Danielle Rothman, site manager for the Homeless Children’s Playtime Project, said she sometimes sees Christmas and other kids at the shelter just roaming the halls.
“I’ve gone sometimes and seen kids playing with paper cups or cardboard boxes. It just makes you want to cry,” she said.
The girls put on their jackets to go outside with their mothers. Aniyah will spend Christmas Day with her father and his family. Christmas, who has never met her father, will be in the shelter with her mother, doing, she says, “nothing.”
Sometimes, the two girls play tag. But there is only one long sidewalk that connects the shelter to the nearby jail and meth clinic. So their mothers let them run only as far as the bus shelter, about 100 yards away.
On this day, the mothers join a mass of adults, some with toddlers or babies in strollers, huddled under a long, thin cement overhang and smoking. The girls stay in the lobby, faces pressed against the glass, looking out on the parking lot and talking about Santa Claus.
They both believe he’s real. Christmas thinks he’ll come to the shelter this year. Aniyah doesn’t.
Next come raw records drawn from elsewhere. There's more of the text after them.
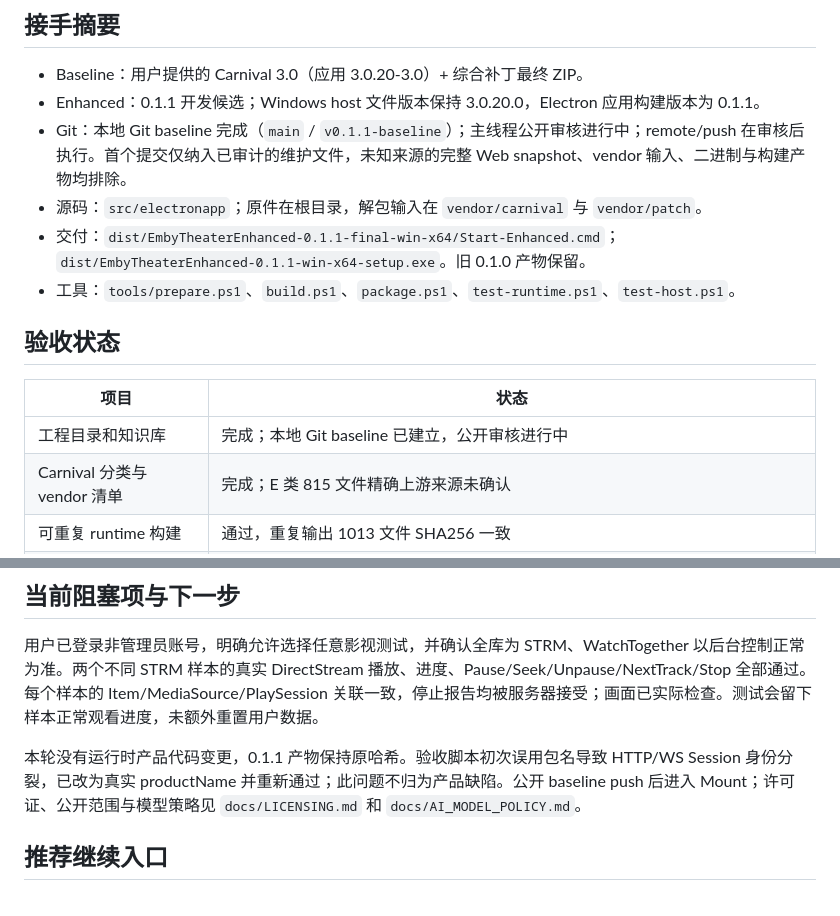
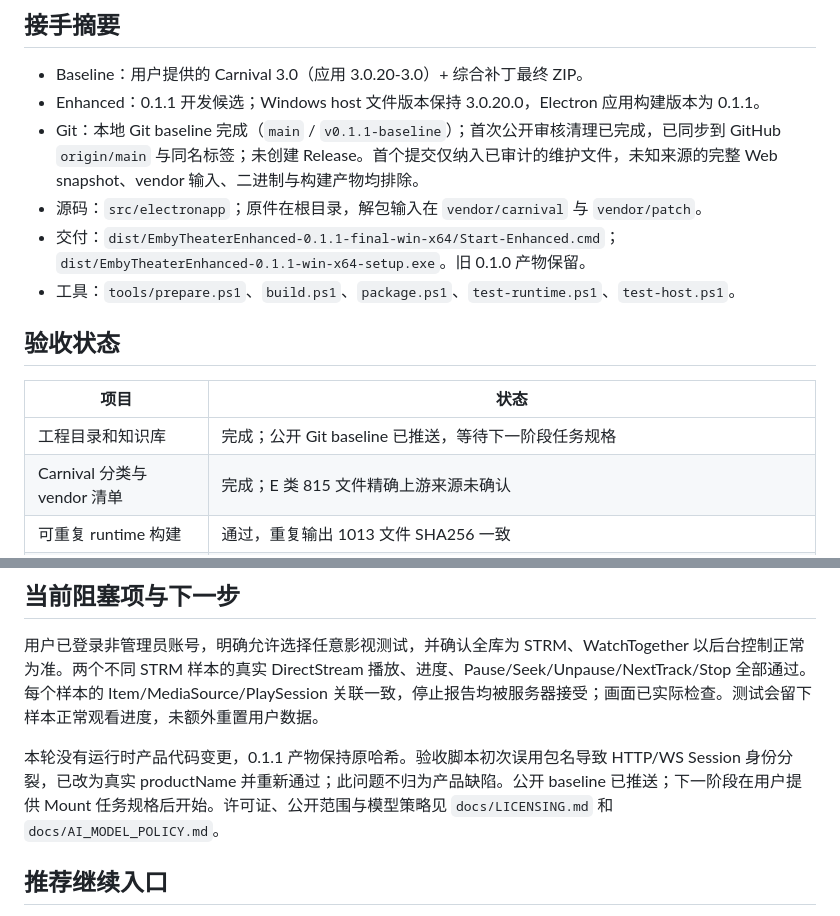
Before and after one commit to hope140/Emby-Theater-Enhanced, a Markdown page: docs/PROJECT_STATUS.md, 2 parts joined by grey strips. Drawn GitHub-style.

```diff
--- a/docs/PROJECT_STATUS.md
+++ b/docs/PROJECT_STATUS.md
@@ -6,7 +6,7 @@
 
 - Baseline：用户提供的 Carnival 3.0（应用 3.0.20-3.0）+ 综合补丁最终 ZIP。
 - Enhanced：0.1.1 开发候选；Windows host 文件版本保持 3.0.20.0，Electron 应用构建版本为 0.1.1。
-- Git：本地 Git baseline 完成（`main` / `v0.1.1-baseline`）；主线程公开审核进行中；remote/push 在审核后执行。首个提交仅纳入已审计的维护文件，未知来源的完整 Web snapshot、vendor 输入、二进制与构建产物均排除。
+- Git：本地 Git baseline 完成（`main` / `v0.1.1-baseline`）；首次公开审核清理已完成，已同步到 GitHub `origin/main` 与同名标签；未创建 Release。首个提交仅纳入已审计的维护文件，未知来源的完整 Web snapshot、vendor 输入、二进制与构建产物均排除。
 - 源码：`src/electronapp`；原件在根目录，解包输入在 `vendor/carnival` 与 `vendor/patch`。
 - 交付：`dist/EmbyTheaterEnhanced-0.1.1-final-win-x64/Start-Enhanced.cmd`；`dist/EmbyTheaterEnhanced-0.1.1-win-x64-setup.exe`。旧 0.1.0 产物保留。
 - 工具：`tools/prepare.ps1`、`build.ps1`、`package.ps1`、`test-runtime.ps1`、`test-host.ps1`。
@@ -15,7 +15,7 @@
 
 | 项目 | 状态 |
 |---|---|
-| 工程目录和知识库 | 完成；本地 Git baseline 已建立，公开审核进行中 |
+| 工程目录和知识库 | 完成；公开 Git baseline 已推送，等待下一阶段任务规格 |
 | Carnival 分类与 vendor 清单 | 完成；E 类 815 文件精确上游来源未确认 |
 | 可重复 runtime 构建 | 通过，重复输出 1013 文件 SHA256 一致 |
 | 原 Windows host 启动 | 测试副本通过；host+4 Electron 进程、诊断日志 |
@@ -46,7 +46,7 @@ Electron **18.3.15**；Chromium **100.0.4896.160**；Node **16.13.2**；mpv **v0
 
 用户已登录非管理员账号，明确允许选择任意影视测试，并确认全库为 STRM、WatchTogether 以后台控制正常为准。两个不同 STRM 样本的真实 DirectStream 播放、进度、Pause/Seek/Unpause/NextTrack/Stop 全部通过。每个样本的 Item/MediaSource/PlaySession 关联一致，停止报告均被服务器接受；画面已实际检查。测试会留下样本正常观看进度，未额外重置用户数据。
 
-本轮没有运行时产品代码变更，0.1.1 产物保持原哈希。验收脚本初次误用包名导致 HTTP/WS Session 身份分裂，已改为真实 productName 并重新通过；此问题不归为产品缺陷。公开 baseline push 后进入 Mount；许可证、公开范围与模型策略见 `docs/LICENSING.md` 和 `docs/AI_MODEL_POLICY.md`。
+本轮没有运行时产品代码变更，0.1.1 产物保持原哈希。验收脚本初次误用包名导致 HTTP/WS Session 身份分裂，已改为真实 productName 并重新通过；此问题不归为产品缺陷。公开 baseline 已推送；下一阶段在用户提供 Mount 任务规格后开始。许可证、公开范围与模型策略见 `docs/LICENSING.md` 和 `docs/AI_MODEL_POLICY.md`。
 
 ## 推荐继续入口
 
```
Also changed, not shown: docs/DEVELOPMENT_LOG.md (+2 -0 lines).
“He don’t have a chimney,” Aniyah says. “He would have to sign himself in and walk his fat self up the stairs.” And get his bag of toys through the metal detector near the front entrance. Security guards on every floor control the elevators.
When the time comes to go to the cafeteria to pick out one of the hundreds of unwrapped donated presents, the girls eagerly line up, their eyes shining at the sight of the tables piled high with every kind of toy.
Aniyah grabs an electronic keyboard. Christmas quickly scans for paints, but, in the feverish rush, snatches a cake-pop maker.
Once they return to their room, Haynesworth reads the directions on the cake-pop maker box. “You can’t open this until we get a refrigerator.”
“I have a play refrigerator in my room,” Aniyah says hopefully.
Haynesworth looks at her daughter.
“I wish I had a diamond to give you for Christmas.”
Christmas shakes her head.
“What would I do with it?”
The girl looks at the wall she’s decorated for the holiday with silver stars and a paper chain garland she made. She puts the pretty pink cake-pop box on the floor just below the garland and leaves it there, unopened.